→ **Action item**: Set down exactly the lines from the first line of the records through the line that contains "Measure Weights by", and leave every picture out.
*** Data in this exercise Section Begins ***
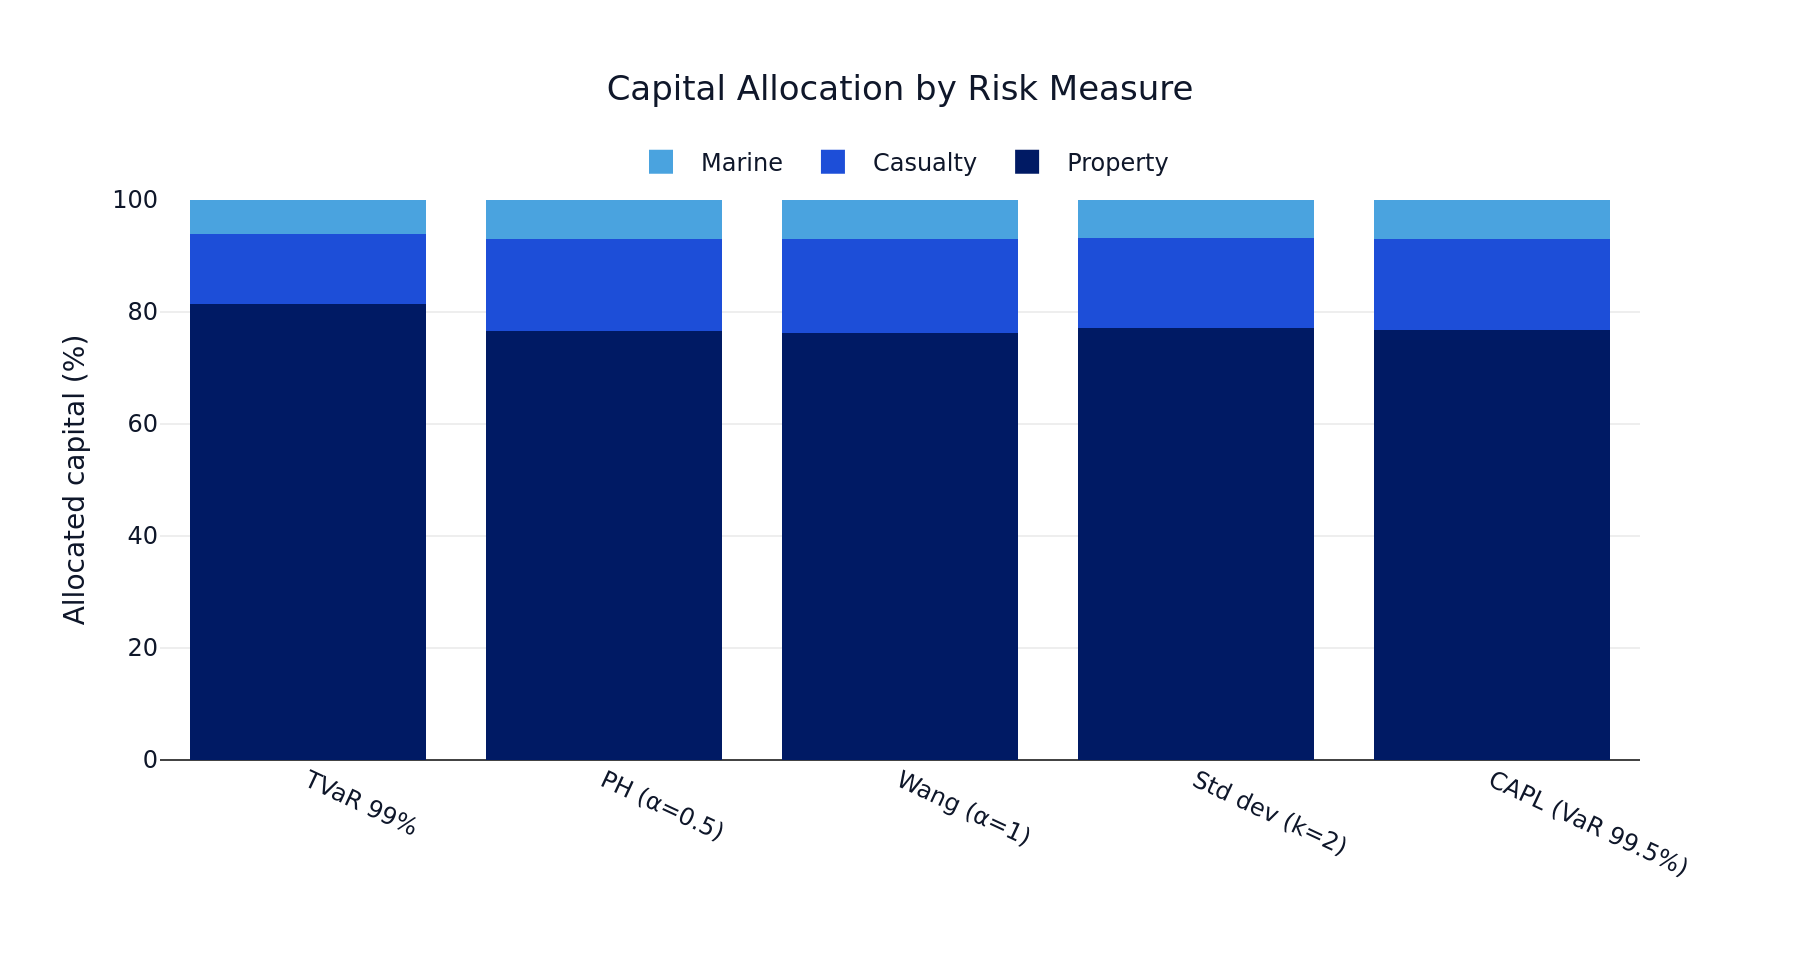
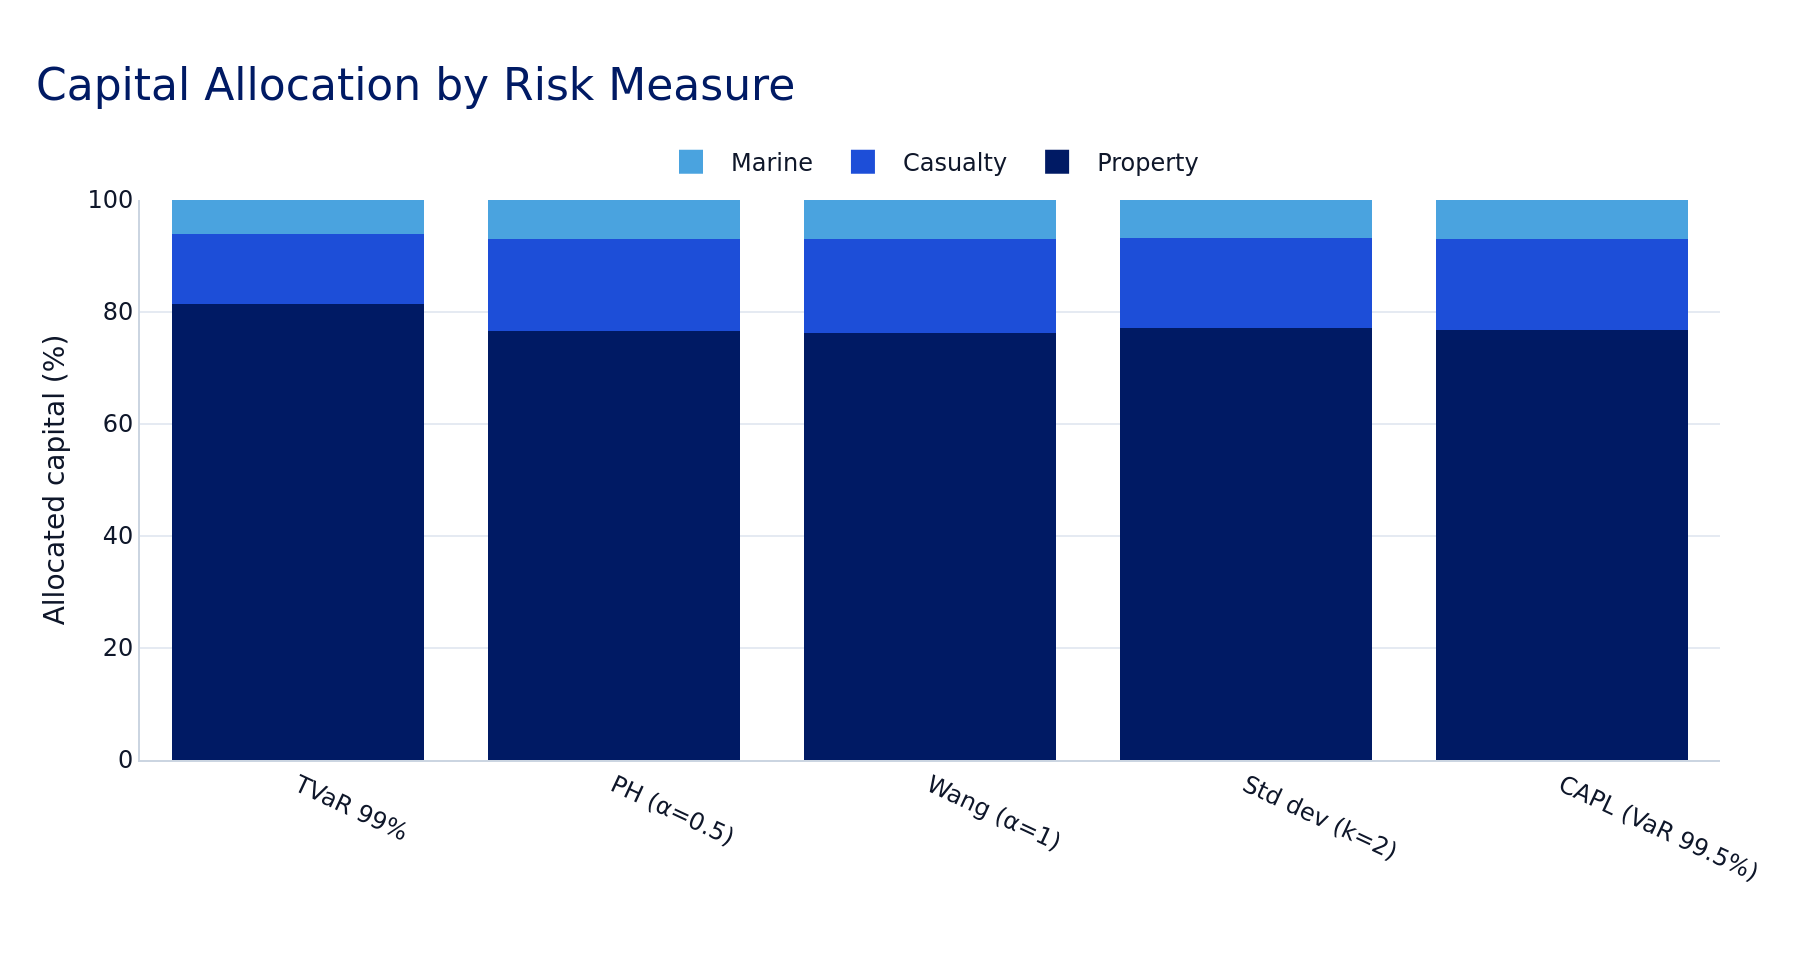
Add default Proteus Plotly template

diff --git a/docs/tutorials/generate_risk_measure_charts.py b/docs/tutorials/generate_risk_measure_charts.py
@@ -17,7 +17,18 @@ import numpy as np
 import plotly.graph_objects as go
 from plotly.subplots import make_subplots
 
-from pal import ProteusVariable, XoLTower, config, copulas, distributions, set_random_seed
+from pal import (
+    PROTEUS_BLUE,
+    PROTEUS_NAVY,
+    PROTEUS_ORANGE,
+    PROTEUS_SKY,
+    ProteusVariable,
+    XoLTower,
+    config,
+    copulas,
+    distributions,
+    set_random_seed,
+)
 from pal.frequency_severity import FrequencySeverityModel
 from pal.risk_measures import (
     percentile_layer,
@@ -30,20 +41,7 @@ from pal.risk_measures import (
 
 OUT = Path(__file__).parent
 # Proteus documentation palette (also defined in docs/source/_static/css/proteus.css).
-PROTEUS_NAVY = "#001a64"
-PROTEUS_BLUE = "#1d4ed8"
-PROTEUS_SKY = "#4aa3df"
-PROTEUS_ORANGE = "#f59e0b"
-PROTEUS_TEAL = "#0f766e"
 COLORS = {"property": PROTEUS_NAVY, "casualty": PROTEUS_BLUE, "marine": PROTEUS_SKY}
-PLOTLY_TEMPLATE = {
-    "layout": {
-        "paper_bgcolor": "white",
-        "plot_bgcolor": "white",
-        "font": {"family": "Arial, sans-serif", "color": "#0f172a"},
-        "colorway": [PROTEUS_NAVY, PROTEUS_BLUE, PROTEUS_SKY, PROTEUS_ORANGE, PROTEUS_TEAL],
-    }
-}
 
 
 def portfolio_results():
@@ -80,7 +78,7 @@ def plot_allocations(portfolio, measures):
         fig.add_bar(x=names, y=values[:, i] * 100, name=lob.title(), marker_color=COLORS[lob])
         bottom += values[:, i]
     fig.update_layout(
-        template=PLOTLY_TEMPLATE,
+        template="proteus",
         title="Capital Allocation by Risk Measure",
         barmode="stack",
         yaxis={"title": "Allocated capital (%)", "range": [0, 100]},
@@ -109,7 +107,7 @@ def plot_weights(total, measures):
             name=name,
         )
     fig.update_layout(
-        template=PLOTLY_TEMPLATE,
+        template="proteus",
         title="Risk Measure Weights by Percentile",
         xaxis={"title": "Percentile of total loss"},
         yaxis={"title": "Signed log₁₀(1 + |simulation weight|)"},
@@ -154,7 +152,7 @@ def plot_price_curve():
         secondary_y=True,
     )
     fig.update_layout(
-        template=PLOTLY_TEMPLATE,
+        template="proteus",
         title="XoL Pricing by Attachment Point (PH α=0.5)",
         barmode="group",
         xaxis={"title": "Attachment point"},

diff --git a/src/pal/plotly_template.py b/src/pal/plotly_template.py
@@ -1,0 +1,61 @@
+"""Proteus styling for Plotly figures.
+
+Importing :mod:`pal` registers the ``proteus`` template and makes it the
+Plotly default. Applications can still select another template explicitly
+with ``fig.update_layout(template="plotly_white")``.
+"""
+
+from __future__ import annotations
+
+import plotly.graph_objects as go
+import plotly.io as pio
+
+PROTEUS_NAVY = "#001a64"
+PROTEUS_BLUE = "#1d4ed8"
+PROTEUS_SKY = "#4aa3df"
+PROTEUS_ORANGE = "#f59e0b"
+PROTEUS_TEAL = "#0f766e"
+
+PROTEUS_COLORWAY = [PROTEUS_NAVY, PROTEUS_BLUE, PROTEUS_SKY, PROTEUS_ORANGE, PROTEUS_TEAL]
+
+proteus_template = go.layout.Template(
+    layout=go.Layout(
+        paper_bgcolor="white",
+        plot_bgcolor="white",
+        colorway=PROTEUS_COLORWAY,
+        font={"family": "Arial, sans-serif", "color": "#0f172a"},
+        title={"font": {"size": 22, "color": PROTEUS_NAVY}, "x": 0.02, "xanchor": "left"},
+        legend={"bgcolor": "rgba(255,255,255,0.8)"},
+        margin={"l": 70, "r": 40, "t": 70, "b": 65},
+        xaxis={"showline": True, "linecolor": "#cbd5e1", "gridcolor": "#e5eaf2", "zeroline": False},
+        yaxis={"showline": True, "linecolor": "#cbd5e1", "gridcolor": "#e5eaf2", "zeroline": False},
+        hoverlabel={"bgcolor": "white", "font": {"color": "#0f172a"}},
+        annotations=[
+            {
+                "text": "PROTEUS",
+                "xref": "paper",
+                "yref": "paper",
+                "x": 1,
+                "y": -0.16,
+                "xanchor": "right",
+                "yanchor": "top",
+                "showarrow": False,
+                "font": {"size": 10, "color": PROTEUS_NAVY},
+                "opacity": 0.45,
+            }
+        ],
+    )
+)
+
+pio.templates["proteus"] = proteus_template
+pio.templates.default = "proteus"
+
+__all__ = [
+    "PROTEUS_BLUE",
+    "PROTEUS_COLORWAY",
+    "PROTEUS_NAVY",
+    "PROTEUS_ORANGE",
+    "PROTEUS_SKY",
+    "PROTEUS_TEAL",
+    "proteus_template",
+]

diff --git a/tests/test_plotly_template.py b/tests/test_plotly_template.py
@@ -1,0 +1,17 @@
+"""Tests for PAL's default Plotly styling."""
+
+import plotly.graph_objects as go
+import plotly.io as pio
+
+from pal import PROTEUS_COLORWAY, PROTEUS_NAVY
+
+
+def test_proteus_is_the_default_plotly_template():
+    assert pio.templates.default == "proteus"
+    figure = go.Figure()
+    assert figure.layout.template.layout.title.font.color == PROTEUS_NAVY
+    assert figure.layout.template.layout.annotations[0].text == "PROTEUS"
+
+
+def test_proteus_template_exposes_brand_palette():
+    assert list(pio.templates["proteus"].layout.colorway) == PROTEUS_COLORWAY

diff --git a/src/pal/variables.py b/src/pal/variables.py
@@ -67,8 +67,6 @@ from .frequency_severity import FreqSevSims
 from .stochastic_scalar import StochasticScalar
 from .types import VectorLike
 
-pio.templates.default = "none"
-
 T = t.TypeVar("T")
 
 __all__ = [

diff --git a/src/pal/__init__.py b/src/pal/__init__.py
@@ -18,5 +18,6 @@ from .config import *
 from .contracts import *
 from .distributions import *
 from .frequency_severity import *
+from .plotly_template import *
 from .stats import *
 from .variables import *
*** Data in this exercise Section Ends ***
→ **Response area**:
Add default Proteus Plotly template

diff --git a/docs/tutorials/generate_risk_measure_charts.py b/docs/tutorials/generate_risk_measure_charts.py
@@ -17,7 +17,18 @@ import numpy as np
 import plotly.graph_objects as go
 from plotly.subplots import make_subplots
 
-from pal import ProteusVariable, XoLTower, config, copulas, distributions, set_random_seed
+from pal import (
+    PROTEUS_BLUE,
+    PROTEUS_NAVY,
+    PROTEUS_ORANGE,
+    PROTEUS_SKY,
+    ProteusVariable,
+    XoLTower,
+    config,
+    copulas,
+    distributions,
+    set_random_seed,
+)
 from pal.frequency_severity import FrequencySeverityModel
 from pal.risk_measures import (
     percentile_layer,
@@ -30,20 +41,7 @@ from pal.risk_measures import (
 
 OUT = Path(__file__).parent
 # Proteus documentation palette (also defined in docs/source/_static/css/proteus.css).
-PROTEUS_NAVY = "#001a64"
-PROTEUS_BLUE = "#1d4ed8"
-PROTEUS_SKY = "#4aa3df"
-PROTEUS_ORANGE = "#f59e0b"
-PROTEUS_TEAL = "#0f766e"
 COLORS = {"property": PROTEUS_NAVY, "casualty": PROTEUS_BLUE, "marine": PROTEUS_SKY}
-PLOTLY_TEMPLATE = {
-    "layout": {
-        "paper_bgcolor": "white",
-        "plot_bgcolor": "white",
-        "font": {"family": "Arial, sans-serif", "color": "#0f172a"},
-        "colorway": [PROTEUS_NAVY, PROTEUS_BLUE, PROTEUS_SKY, PROTEUS_ORANGE, PROTEUS_TEAL],
-    }
-}
 
 
 def portfolio_results():
@@ -80,7 +78,7 @@ def plot_allocations(portfolio, measures):
         fig.add_bar(x=names, y=values[:, i] * 100, name=lob.title(), marker_color=COLORS[lob])
         bottom += values[:, i]
     fig.update_layout(
-        template=PLOTLY_TEMPLATE,
+        template="proteus",
         title="Capital Allocation by Risk Measure",
         barmode="stack",
         yaxis={"title": "Allocated capital (%)", "range": [0, 100]},
@@ -109,7 +107,7 @@ def plot_weights(total, measures):
             name=name,
         )
     fig.update_layout(
-        template=PLOTLY_TEMPLATE,
+        template="proteus",
         title="Risk Measure Weights by Percentile",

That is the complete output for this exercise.